“Our electrolyzer hydrogen station, which is the largest system in a transit operating environment in the United States, has been unstable for at least a year now as a fueling solution,” Babauta said. “I’m sharing this because we showed up to this conference to learn from each other – both good and bad – passing along lessons learned by all of us through experience and trial and error.”
During the past three months, SunLine’s hydrogen fueling station has failed to dispense hydrogen for meeting its operating needs, resulting in the agency not being able to fuel approximately 35 percent of its fleet that is composed of hydrogen fuel cell buses and dropping approximately 20 percent of its daily service.
“We are very dependent on a reliable hydrogen fueling station to provide reliable service for our customers and it has stopped dispensing fuel for meeting our daily operating needs,” Babauta said. “On our worst days, we were impacting the lives of more than 1,000 customers who had to wait longer than usual for a bus to arrive.”
Nel Hydrogen conducted a site acceptance test with SunLine on Nov. 12, 2023. According to the agency, the site acceptance test failed because the chilling system is not working. Since the station was constructed, Nel has failed to prove the reliability of its fueling facility and SunLine has not accepted it as a result.
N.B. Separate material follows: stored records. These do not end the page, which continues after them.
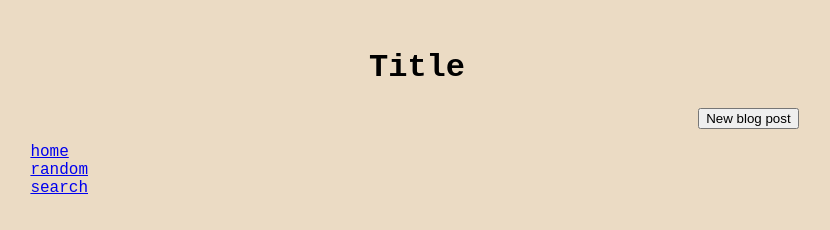
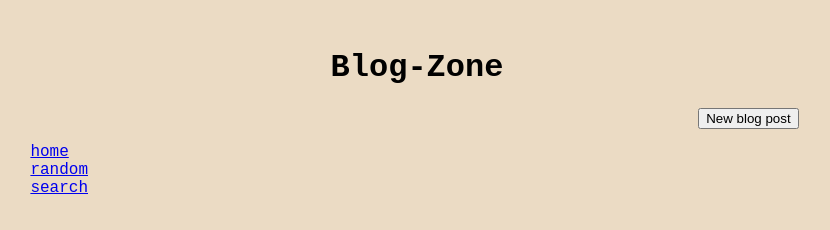
Before and after one commit to JonahSDominguez/Blog_Zone, a website: page index.html in a window 1280 px wide. Shown: the whole page, without its empty margins (223-1053 px from the left). Drawn offline with Linux system fonts and the light colour scheme; no server answers.

Commit message:
title change round 2

```diff
--- a/index.html
+++ b/index.html
@@ -8,7 +8,7 @@
     </head>
     <body>
         <div class="banner">
-            <h1>Title</h1>
+            <h1>Blog-Zone</h1>
             <button class="new-post" onclick="location.href='new_post.html'">New blog post</button>
         </div>
         <div class="sidebar">
```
SunLine says the hope is to restore the station to full operational capacity as soon as possible in partnership with Nel Hydrogen – which currently owns, operates and maintains the station for SunLine. The agency currently faces the possibility that it will own an inoperable station in less than 30 days unless Nel can make the necessary repairs to make it operational.
Babauta noted that service has improved recently with help from a number of industry partners, including New Flyer, the Center for Transportation and the Environment, Ballard, BusStuff and AC Transit.
“They all helped us brainstorm and flesh out solutions for fueling our fuel cell buses using other technology and industry protocols,” Babauta said. “As all transit agencies in California are needing to respond to the state’s Innovative Clean Transit rule and start transitioning their fleets to zero emission by 2040, they should be able to do this with eyes wide open.”
“Problems that are identified are ones that can be fixed,” Middleton said.
While SunLine awaits a resolution to the operational halt of Nel’s hydrogen station, the agency began receiving a total of eight leased compressed natural gas (CNG) buses Nov. 3, from Complete Coach Works in Riverside County to help restore service that has been affected by the hydrogen fueling challenges.
In addition, SunLine has started constructing a new liquid hydrogen station to build resilience into its hydrogen program. Completion of the station is expected by late spring/early summer of 2024.
“We are committed to hydrogen as a long-term source of fuel for our heavy-duty bus fleet in order to meet the State’s mandate to transition all bus fleets to zero emission by 2040,” Babauta said.
CALACT’s membership is composed of individuals and agencies from diverse facets of transportation, including operators of small and large systems, planning and government agencies, social service agencies, suppliers and consultants.